While early unemployment is known to affect the youth to a substantial degree, it is also recognised that the short‐ and long‐term consequences of early unemployment differ markedly across young individuals. Indeed, emerging evidence indicates that spells of unemployment entail the risk of creating permanent scars, especially for disadvantaged youths who are particularly ill‐prepared for today’s labour market.
A new project at SFI sets out to address relevant issues in this context. The project is a joint project for the Nordic countries: Denmark, Finland, Norway and Sweden. First we want to define major groups of youth in relation to school-to‐work transitions and initial labour market experiences, making due allowance for differences in levels of formal education. Secondly we want to create reasonable proxies for the quantification of these major groups through careful inspection of the country‐specific datasets to be used in combination with an in‐depth review of the international literature, after having developed and implemented indicators.

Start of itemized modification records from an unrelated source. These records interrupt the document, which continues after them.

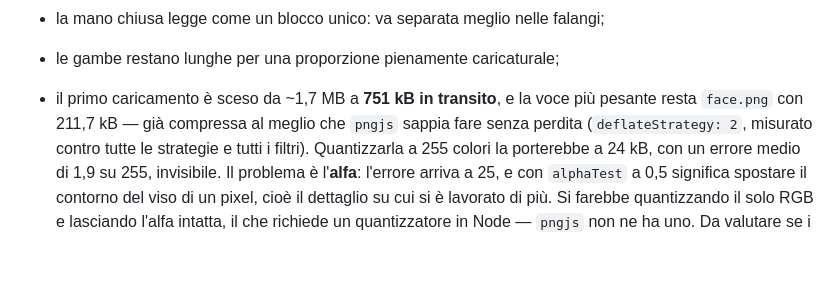
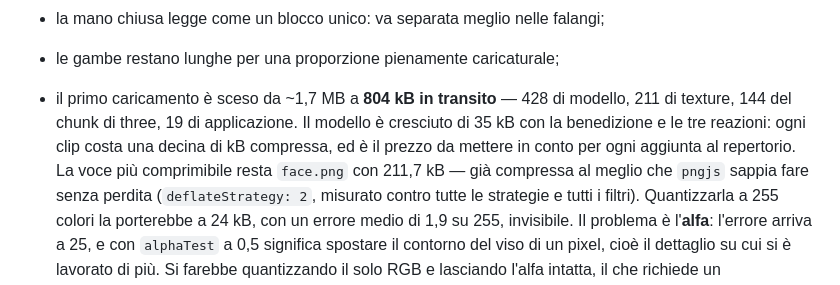
Before and after one commit to matteobaccan/SixSeven, a Markdown page: docs/STATO.md, the part around the change. GitHub-like rendering; blank space fills up the shorter version.

```diff
--- a/docs/STATO.md
+++ b/docs/STATO.md
@@ -307,8 +307,11 @@ Noti dal lavoro fatto, da rifinire:
   altri disegni o un volto modellato;
 - la mano chiusa legge come un blocco unico: va separata meglio nelle falangi;
 - le gambe restano lunghe per una proporzione pienamente caricaturale;
-- il primo caricamento è sceso da ~1,7 MB a **751 kB in transito**, e la voce
-  più pesante resta `face.png` con 211,7 kB — già compressa al meglio che
+- il primo caricamento è sceso da ~1,7 MB a **804 kB in transito** — 428 di
+  modello, 211 di texture, 144 del chunk di three, 19 di applicazione. Il
+  modello è cresciuto di 35 kB con la benedizione e le tre reazioni: ogni clip
+  costa una decina di kB compressa, ed è il prezzo da mettere in conto per ogni
+  aggiunta al repertorio. La voce più comprimibile resta `face.png` con 211,7 kB — già compressa al meglio che
   `pngjs` sappia fare senza perdita (`deflateStrategy: 2`, misurato contro
   tutte le strategie e tutti i filtri). Quantizzarla a 255 colori la porterebbe
   a 24 kB, con un errore medio di 1,9 su 255, invisibile. Il problema è
```
Also changed, not shown: AGENTS.md (+3 -2 lines), docs/RILASCIO.md (+4 -4 lines).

An OECD synthesis report on jobs for youth identifies two groups of school‐leavers facing particular difficulties in moving into jobs with more stable and promising prospects: the ‘youth‐left‐behind’ and the ‘poorly‐integrated new entrants’. The youth‐left‐behind individuals seem to share the common feature of accumulating multiple disadvantages, one of which is typically the lack of a diploma. The size of this group is usually approximated by the number of young people who are neither in employment, nor in education or training – the so‐called NEET group. Most of these NEETs experience prolonged spells of unemployment or inactivity, and they are usually not actively seeking a job. They are without doubt the most disadvantaged group of young people. The poorly‐integrated new entrants, on the other hand, often experience persistent difficulties in moving into permanent employment, even in periods of economic growth. Despite the fact that they mostly have a diploma, they shift between employment (mainly temporary jobs), unemployment, inactivity and occasionally also education (i.e. they return to continue in education). In other words, for these young people, short-duration ‘first‐jobs’ do not, for some reason, act as a stepping stone into more stable employment.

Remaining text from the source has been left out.